Apparently, the imagery had a lot to do with what made this series stick out. These were a set of books more or less directed at kids as a sort of campfire horror story deal, and evidently they were pretty effective. It was a good way to dip your toes into horror, because for as eerily creepy as a lot of these stories and images were, they were relatively tame, playing largely on the imagination. It was perfect for impressionable kids, and I know of some people out there who even made it a Halloween tradition, right into adulthood, to read these stories. Speaking of which, I'd have to say that this is pretty much the first true Halloween movie we have for this year, too. In fact, we open on Halloween night here.
Stella (Zoe Margaret Colletti), Auggie (Gabriel Rush), and Chuck (Austin Zajur), are setting out for their last trick-or-treating session. They have a run-in with neighborhood bully, Tommy (Austin Abrams), provoke him, and hide at a drive-in theater, in the car of some guy named Ramón (Michael Garza). They eventually get away, thanks to Ramón's help, and decide that since it's Halloween, it's about time they did something cooler than trick-or-treating.
They soon find themselves at the allegedly haunted Bellows house. The story goes that young Sarah Bellows lived a tortured life, and kept some scary stories in a book. When Stella takes the book home to check out, she finds that it's writing itself, and causing real, but unnatural things to happen to her friends, perhaps even killing them off.

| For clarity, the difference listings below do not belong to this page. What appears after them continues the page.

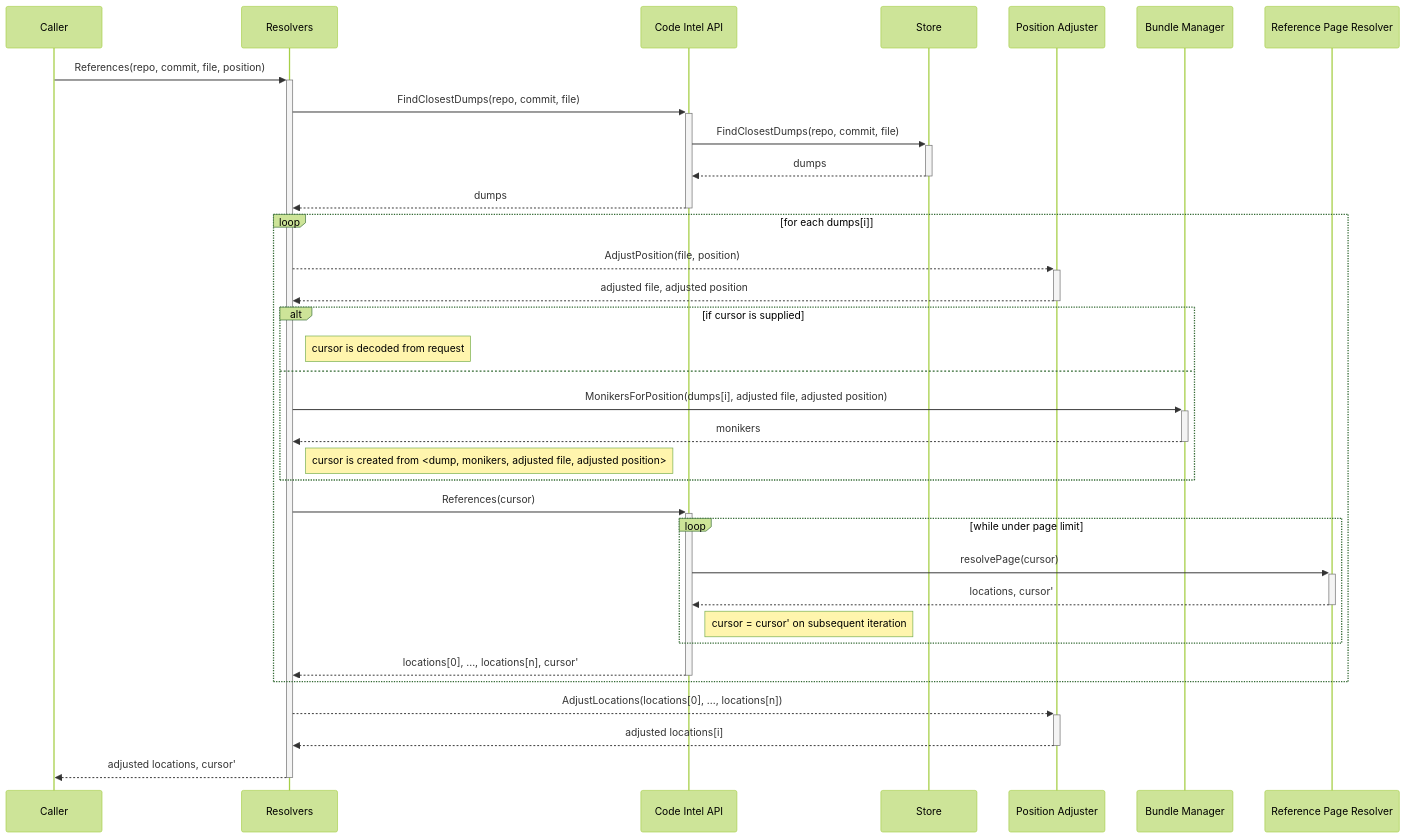
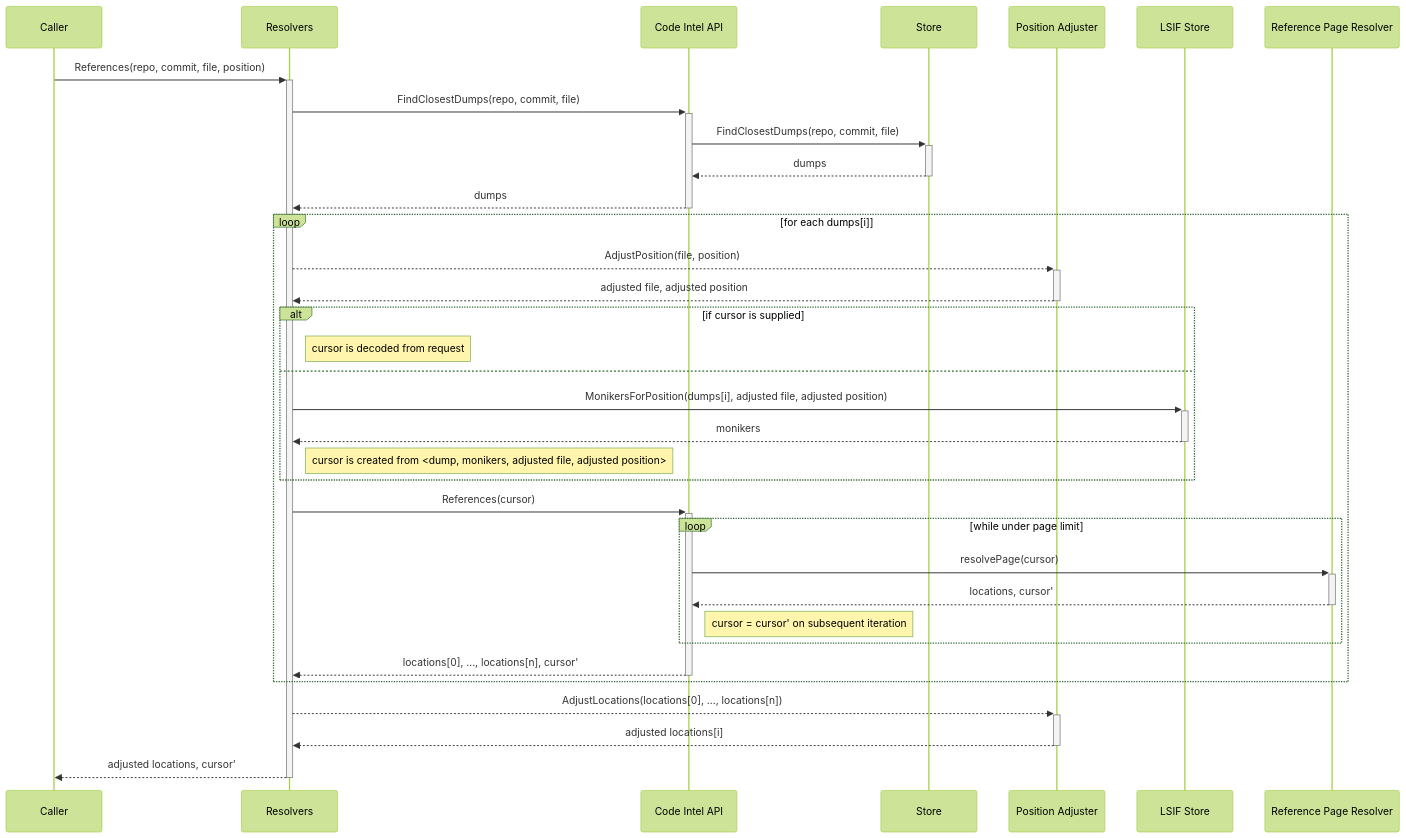
The diagram in doc/dev/background-information/codeintel/diagrams/references.mermaid (sourcegraph/sourcegraph-public-snapshot), drawn with Mermaid (forest theme) before and after one commit. The commit also changed 14 other files, not shown here.

Commit message:
doc: Update codeintel sequence diagrams

```diff
--- a/doc/dev/background-information/codeintel/diagrams/references.mermaid
+++ b/doc/dev/background-information/codeintel/diagrams/references.mermaid
@@ -1,34 +1,34 @@
 sequenceDiagram
   Caller          ->>+ Resolvers: References(repo, commit, file, position)
   Resolvers       ->>+ Code Intel API: FindClosestDumps(repo, commit, file)
   Code Intel API  ->>+ Store: FindClosestDumps(repo, commit, file)
   Store          -->>- Code Intel API: dumps
   Code Intel API -->>- Resolvers: dumps
 
   loop for each dumps[i]
     Resolvers         -->>+ Position Adjuster: AdjustPosition(file, position)
     Position Adjuster -->>- Resolvers: adjusted file, adjusted position
 
     alt if cursor is supplied
       Note right of Resolvers: cursor is decoded from request
     else
-      Resolvers       ->>+ Bundle Manager: MonikersForPosition(dumps[i], adjusted file, adjusted position)
-      Bundle Manager -->>- Resolvers: monikers
+      Resolvers       ->>+ LSIF Store: MonikersForPosition(dumps[i], adjusted file, adjusted position)
+      LSIF Store     -->>- Resolvers: monikers
 
       Note right of Resolvers: cursor is created from <dump, monikers, adjusted file, adjusted position>
     end
 
     Resolvers ->>+ Code Intel API: References(cursor)
 
     loop while under page limit
       Code Intel API           ->>+ Reference Page Resolver: resolvePage(cursor)
       Reference Page Resolver -->>- Code Intel API: locations, cursor'
       Note right of Code Intel API: cursor = cursor' on subsequent iteration
     end
 
     Code Intel API -->>- Resolvers: locations[0], ..., locations[n], cursor'
   end
 
   Resolvers         -->>+ Position Adjuster: AdjustLocations(locations[0], ..., locations[n])
   Position Adjuster -->>- Resolvers: adjusted locations[i]
   Resolvers -->>- Caller: adjusted locations, cursor'
```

The film takes from a few things, and throws it all in a blender. It's a little bit 'Goosebumps', a little bit 'Neverending Story', and a little bit 'Final Destination' with just a hint of 'Are You Afraid of the Dark?'. But if i really wanted to compare the movie more specifically with something, I'd just call it a ballsier 'Goosebumps'. If the 'Goosebumps' movie was more aimed at kids, then this is sort of the next step up. I'm 37, and there were a few images here that even gave me the shivers a little. Of course, that's the brilliance of Guillermo Del Toro's creature designs - which by the way are just about 100% faithful to the books, as far as I've seen.
But for as decent as this was, it kinda hit me with that 'World War Z' vibe. What I mean by that is that I wish it played out as more of an anthology instead of what it ended up being, which was still good, just not quite what I'd hoped for. A 'Creepshow'-like anthology would have suited these stories well, and the multiple trailers really made it look like it was gonna go that way. Basically what we have here, though, is a re-imagining of what they did with 'Goosebumps' (the essential book coming to life idea).
It's still not at all a bad film though, and has the potential to become a new Halloween classic of sorts. It has done very well with audiences so far, and I could see it becoming a traditional Halloween movie to check out annually for yours truly. I didn't love it to pieces, and I wish it had gone a certain way, but I have to say that things could have been much worse. This at least has some potential to grow on me, over time.